Under the Maryland Structured Settlement Protection Act, a structured settlement transfer must be approved by a court, and the court must find that the transferor received independent professional advice as to the legal and financial implications of the transfer agreement. The means by which Access Funding secured court approval is central to the case. After the Plaintiffs signed these agreements with Access Funding, Access Funding placed them in touch with an attorney, Charles E. Smith, who signed letters indicating that he had explained to all of the Plaintiffs the legal and financial implications of the transfer and the agreement they had signed. These letters were then submitted to the court by Access so the transfers could be approved. Unbeknownst to the Plaintiffs, Charles E. Smith was affiliated with and received payment from Access, and thus did not provide “independent professional advice” as required by the Maryland Structured Settlement Protection Act.

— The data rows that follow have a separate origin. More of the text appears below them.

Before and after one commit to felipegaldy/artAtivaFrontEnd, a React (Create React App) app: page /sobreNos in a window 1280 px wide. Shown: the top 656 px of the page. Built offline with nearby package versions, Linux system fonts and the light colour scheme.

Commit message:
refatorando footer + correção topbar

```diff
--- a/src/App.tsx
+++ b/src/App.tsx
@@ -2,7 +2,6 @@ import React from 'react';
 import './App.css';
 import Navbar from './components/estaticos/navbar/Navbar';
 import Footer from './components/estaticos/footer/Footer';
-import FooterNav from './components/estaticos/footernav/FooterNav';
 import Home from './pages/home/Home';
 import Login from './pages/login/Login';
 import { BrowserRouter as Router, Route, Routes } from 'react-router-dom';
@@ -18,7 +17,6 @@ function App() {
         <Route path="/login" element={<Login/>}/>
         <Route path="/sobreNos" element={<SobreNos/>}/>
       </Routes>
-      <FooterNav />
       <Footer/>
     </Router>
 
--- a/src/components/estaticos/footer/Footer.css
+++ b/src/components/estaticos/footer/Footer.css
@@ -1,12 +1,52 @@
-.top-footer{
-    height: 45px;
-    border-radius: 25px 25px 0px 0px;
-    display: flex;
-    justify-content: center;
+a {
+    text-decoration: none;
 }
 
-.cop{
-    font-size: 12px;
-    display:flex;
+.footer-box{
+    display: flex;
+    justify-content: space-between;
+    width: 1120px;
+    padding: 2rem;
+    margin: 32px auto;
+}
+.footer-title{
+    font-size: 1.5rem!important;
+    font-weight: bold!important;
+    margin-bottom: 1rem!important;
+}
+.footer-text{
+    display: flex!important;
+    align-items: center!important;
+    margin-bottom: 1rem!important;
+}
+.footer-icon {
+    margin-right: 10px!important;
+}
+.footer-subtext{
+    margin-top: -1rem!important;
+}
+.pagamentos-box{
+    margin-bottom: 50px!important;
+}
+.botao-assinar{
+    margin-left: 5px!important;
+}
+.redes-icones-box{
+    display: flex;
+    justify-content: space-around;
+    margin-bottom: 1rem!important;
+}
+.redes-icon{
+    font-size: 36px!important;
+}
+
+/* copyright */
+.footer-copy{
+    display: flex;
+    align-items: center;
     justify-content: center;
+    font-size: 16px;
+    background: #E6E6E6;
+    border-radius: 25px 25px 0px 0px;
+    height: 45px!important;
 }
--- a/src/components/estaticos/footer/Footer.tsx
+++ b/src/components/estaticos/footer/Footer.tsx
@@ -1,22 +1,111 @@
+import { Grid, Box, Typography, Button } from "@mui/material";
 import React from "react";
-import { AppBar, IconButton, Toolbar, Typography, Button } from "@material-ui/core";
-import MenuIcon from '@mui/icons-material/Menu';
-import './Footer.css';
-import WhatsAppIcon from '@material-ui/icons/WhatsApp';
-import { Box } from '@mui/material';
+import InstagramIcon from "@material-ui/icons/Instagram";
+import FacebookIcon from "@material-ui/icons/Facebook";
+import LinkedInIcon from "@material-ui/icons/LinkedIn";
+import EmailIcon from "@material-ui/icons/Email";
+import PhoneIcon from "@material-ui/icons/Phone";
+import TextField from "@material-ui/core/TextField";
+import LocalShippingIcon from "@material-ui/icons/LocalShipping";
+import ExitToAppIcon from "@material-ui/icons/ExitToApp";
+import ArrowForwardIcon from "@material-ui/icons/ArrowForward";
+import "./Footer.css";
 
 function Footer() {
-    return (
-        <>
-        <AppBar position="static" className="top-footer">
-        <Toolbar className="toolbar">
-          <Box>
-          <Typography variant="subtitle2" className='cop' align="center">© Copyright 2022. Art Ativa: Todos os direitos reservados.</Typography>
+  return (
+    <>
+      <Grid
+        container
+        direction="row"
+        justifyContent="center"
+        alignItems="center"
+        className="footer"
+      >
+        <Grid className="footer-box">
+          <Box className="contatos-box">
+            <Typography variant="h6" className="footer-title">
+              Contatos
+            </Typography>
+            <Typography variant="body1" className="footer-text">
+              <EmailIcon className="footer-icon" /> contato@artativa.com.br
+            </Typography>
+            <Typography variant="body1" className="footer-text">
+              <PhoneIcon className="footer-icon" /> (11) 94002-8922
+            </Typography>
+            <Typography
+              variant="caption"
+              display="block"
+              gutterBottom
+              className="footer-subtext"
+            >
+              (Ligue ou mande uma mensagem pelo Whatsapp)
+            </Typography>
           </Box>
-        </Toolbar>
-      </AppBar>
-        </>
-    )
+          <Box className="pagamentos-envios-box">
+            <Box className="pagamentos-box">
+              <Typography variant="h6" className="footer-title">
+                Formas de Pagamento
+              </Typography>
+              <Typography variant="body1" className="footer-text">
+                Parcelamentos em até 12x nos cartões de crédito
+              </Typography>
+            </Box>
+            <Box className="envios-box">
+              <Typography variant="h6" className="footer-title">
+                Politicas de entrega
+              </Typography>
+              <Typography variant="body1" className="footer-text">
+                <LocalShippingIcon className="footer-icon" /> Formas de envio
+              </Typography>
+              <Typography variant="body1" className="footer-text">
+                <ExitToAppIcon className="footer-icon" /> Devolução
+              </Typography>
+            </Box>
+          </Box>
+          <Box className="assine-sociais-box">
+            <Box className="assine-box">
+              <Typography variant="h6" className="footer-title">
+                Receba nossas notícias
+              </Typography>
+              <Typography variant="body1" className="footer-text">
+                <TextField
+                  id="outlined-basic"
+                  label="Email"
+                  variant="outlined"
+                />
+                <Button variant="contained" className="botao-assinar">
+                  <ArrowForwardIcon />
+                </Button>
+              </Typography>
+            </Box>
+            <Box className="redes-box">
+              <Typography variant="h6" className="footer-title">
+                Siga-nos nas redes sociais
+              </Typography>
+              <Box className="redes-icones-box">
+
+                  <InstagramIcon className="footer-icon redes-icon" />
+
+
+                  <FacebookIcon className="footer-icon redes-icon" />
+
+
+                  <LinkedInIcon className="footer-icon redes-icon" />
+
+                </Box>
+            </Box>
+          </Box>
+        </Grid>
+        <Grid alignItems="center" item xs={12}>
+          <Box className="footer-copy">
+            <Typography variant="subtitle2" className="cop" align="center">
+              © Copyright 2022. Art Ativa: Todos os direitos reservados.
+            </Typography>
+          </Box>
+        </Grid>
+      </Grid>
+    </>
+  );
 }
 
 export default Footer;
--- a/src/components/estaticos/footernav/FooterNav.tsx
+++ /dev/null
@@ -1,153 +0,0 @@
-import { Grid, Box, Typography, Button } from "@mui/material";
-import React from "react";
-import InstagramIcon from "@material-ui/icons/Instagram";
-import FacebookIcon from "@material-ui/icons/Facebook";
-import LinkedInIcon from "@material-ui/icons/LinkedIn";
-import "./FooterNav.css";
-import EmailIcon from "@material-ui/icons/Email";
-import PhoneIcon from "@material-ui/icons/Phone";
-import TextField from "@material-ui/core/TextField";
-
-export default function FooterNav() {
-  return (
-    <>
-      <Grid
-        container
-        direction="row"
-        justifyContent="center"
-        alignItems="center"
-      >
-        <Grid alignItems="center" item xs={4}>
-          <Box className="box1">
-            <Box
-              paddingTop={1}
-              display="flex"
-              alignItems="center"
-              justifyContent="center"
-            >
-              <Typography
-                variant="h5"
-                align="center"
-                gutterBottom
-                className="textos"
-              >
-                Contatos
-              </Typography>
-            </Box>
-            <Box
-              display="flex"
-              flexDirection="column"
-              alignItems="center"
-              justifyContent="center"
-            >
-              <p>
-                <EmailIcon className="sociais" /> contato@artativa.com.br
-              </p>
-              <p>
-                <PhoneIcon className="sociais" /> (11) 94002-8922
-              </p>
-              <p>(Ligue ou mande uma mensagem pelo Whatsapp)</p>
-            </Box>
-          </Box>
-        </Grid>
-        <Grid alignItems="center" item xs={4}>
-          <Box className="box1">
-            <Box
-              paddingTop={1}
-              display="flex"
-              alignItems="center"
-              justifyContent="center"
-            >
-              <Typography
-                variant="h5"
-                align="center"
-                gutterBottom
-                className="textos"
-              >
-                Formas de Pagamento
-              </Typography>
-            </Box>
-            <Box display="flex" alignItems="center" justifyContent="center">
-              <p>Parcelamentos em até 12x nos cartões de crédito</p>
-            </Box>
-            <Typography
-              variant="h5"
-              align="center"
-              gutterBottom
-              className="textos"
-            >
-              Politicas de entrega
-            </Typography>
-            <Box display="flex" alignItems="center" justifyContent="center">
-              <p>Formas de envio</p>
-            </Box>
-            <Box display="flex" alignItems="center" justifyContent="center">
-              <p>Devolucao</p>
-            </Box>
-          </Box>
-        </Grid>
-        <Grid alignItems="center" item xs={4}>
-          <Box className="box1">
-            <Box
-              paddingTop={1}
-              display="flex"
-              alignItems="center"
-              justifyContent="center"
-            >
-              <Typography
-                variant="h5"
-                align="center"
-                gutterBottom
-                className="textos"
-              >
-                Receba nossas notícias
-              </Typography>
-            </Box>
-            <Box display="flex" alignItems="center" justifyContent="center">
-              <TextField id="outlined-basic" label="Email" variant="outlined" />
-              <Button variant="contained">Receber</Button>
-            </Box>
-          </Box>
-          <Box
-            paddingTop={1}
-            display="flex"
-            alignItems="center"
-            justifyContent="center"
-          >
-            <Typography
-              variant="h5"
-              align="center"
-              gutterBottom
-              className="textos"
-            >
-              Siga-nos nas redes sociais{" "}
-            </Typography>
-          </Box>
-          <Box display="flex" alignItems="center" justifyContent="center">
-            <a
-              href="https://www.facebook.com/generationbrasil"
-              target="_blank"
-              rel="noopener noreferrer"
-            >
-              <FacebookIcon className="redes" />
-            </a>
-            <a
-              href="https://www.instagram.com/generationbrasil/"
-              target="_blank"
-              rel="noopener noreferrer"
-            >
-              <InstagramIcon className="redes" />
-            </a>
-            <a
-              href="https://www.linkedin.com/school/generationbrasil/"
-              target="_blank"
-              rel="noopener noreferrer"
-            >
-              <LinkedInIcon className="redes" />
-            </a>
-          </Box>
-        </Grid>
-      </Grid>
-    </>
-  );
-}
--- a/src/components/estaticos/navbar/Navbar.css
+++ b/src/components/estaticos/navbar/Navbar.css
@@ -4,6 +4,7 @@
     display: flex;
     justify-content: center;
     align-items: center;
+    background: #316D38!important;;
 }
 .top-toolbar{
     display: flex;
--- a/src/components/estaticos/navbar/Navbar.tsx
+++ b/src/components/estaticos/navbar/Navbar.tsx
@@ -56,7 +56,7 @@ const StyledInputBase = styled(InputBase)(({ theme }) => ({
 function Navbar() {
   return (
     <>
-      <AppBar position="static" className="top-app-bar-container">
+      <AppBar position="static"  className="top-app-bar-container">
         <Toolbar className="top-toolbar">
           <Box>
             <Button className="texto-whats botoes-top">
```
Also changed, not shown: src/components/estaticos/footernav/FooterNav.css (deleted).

The Plaintiffs alleged that Access used Mr. Smith to specifically prevent them from fully understanding and appreciating the transfer agreement’s binding arbitration clause.
The Circuit Court for Baltimore City granted Access Funding’s petition to compel arbitration, but did so without specifically addressing the validity, and therefore the existence of the arbitration clause. In essence, the court presumed the validity of the agreement without a real inquiry. Generally, arbitration agreements are presumed to be valid because they are matters of contract.
This was an error, as Judge Nazarian explained for the Maryland Court of Special Appeals in a superb written opinion. The sale of structured settlements, the Court said, are not simply arms-length contractual agreements. Maryland law requires that a court approve the sale of structured settlements. And a court can only do so, under the Maryland Structured Settlement Protection Act, if it finds that the party selling their structured settlement in exchange for a lump sum cash payment received “independent” professional advice. And here, the courts ratification of the transfer agreements was, at least allegedly, fraudulently obtained because the transferors did not receive independent professional advice, as required.
The Court of Special Appeals reversed and directed the Circuit Court to inquire as to the validity of the arbitration agreement, given the circumstances in which it was obtained. Access Funding appealed the decision, and the Court of Special Appeals will consider the case this coming term.